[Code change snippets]
○ ○ ○

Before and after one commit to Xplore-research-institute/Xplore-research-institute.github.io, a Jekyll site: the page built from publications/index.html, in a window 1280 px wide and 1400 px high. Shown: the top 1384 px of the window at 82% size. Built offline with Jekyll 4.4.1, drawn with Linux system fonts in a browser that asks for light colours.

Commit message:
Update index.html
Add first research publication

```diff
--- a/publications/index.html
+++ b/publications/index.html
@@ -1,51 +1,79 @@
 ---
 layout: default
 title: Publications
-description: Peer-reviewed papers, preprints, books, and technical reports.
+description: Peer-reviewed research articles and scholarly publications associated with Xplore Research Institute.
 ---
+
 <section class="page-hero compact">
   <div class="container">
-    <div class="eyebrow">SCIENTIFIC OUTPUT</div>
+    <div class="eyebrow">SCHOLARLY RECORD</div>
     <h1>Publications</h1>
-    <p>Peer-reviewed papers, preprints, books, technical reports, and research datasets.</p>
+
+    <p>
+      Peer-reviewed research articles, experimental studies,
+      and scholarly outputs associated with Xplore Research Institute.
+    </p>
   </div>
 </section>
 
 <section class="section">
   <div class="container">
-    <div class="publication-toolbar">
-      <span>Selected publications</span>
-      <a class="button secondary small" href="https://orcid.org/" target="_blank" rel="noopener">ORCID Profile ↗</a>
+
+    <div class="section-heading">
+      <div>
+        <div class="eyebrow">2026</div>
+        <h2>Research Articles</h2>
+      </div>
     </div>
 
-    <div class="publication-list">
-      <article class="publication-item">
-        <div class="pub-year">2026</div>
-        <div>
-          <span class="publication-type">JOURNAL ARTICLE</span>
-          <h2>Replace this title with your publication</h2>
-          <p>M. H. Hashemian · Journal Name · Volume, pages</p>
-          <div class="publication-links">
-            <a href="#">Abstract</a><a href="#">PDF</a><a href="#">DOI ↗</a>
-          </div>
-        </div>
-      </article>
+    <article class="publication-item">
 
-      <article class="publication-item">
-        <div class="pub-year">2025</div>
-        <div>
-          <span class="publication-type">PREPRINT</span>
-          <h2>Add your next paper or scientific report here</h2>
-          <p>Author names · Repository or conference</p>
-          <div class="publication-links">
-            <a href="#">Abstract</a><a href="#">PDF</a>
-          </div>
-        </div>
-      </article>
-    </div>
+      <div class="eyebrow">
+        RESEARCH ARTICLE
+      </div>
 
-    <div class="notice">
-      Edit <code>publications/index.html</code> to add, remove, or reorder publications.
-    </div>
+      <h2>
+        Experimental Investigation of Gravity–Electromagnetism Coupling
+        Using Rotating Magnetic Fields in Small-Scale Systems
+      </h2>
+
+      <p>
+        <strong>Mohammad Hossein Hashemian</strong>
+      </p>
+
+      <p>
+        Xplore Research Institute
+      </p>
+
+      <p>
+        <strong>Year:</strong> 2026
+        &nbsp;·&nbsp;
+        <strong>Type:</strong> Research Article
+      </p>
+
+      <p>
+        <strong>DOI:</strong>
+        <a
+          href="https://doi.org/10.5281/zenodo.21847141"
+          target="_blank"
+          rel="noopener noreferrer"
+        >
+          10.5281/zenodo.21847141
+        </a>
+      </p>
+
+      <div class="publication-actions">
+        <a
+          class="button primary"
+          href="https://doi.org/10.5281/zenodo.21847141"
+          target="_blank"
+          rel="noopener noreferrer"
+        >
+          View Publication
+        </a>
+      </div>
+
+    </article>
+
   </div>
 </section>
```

○ ○ ○

#### [Task directions]
Verbatim reproduction of the entries is required.

#### [Answer to the problem]
Before and after one commit to Xplore-research-institute/Xplore-research-institute.github.io, a Jekyll site: the page built from publications/index.html, in a window 1280 px wide and 1400 px high. Shown: the top 1384 px of the window at 82% size. Built offline with Jekyll 4.4.1, drawn with Linux system fonts in a browser that asks for light colours.

Commit message:
Update index.html
Add first research publication

```diff
--- a/publications/index.html
+++ b/publications/index.html
@@ -1,51 +1,79 @@
 ---
 layout: default
 title: Publications
-description: Peer-reviewed papers, preprints, books, and technical reports.
+description: Peer-reviewed research articles and scholarly publications associated with Xplore Research Institute.
 ---
+
 <section class="page-hero compact">
   <div class="container">
-    <div class="eyebrow">SCIENTIFIC OUTPUT</div>
+    <div class="eyebrow">SCHOLARLY RECORD</div>
     <h1>Publications</h1>
-    <p>Peer-reviewed papers, preprints, books, technical reports, and research datasets.</p>
+
+    <p>
+      Peer-reviewed research articles, experimental studies,
+      and scholarly outputs associated with Xplore Research Institute.
+    </p>
   </div>
 </section>
 
 <section class="section">
   <div class="container">
-    <div class="publication-toolbar">
-      <span>Selected publications</span>
-      <a class="button secondary small" href="https://orcid.org/" target="_blank" rel="noopener">ORCID Profile ↗</a>
+
+    <div class="section-heading">
+      <div>
+        <div class="eyebrow">2026</div>
+        <h2>Research Articles</h2>
+      </div>
     </div>
 
-    <div class="publication-list">
-      <article class="publication-item">
-        <div class="pub-year">2026</div>
-        <div>
-          <span class="publication-type">JOURNAL ARTICLE</span>
-          <h2>Replace this title with your publication</h2>
-          <p>M. H. Hashemian · Journal Name · Volume, pages</p>
-          <div class="publication-links">
-            <a href="#">Abstract</a><a href="#">PDF</a><a href="#">DOI ↗</a>
-          </div>
-        </div>
-      </article>
+    <article class="publication-item">
 
-      <article class="publication-item">
-        <div class="pub-year">2025</div>
-        <div>
-          <span class="publication-type">PREPRINT</span>
-          <h2>Add your next paper or scientific report here</h2>
-          <p>Author names · Repository or conference</p>
-          <div class="publication-links">
-            <a href="#">Abstract</a><a href="#">PDF</a>
-          </div>
-        </div>
-      </article>
-    </div>
+      <div class="eyebrow">
+        RESEARCH ARTICLE
+      </div>
 
-    <div class="notice">
-      Edit <code>publications/index.html</code> to add, remove, or reorder publications.
-    </div>
+      <h2>
+        Experimental Investigation of Gravity–Electromagnetism Coupling
+        Using Rotating Magnetic Fields in Small-Scale Systems
+      </h2>
+
+      <p>
+        <strong>Mohammad Hossein Hashemian</strong>
+      </p>
+
+      <p>
+        Xplore Research Institute
+      </p>
+
+      <p>
+        <strong>Year:</strong> 2026
+        &nbsp;·&nbsp;
+        <strong>Type:</strong> Research Article
+      </p>
+
+      <p>
+        <strong>DOI:</strong>
+        <a
+          href="https://doi.org/10.5281/zenodo.21847141"
+          target="_blank"
+          rel="noopener noreferrer"
+        >
+          10.5281/zenodo.21847141
+        </a>
+      </p>
+
+      <div class="publication-actions">
+        <a
+          class="button primary"
+          href="https://doi.org/10.5281/zenodo.21847141"
+          target="_blank"
+          rel="noopener noreferrer"
+        >
+          View Publication
+        </a>
+      </div>
+
+    </article>
+
   </div>
 </section>
```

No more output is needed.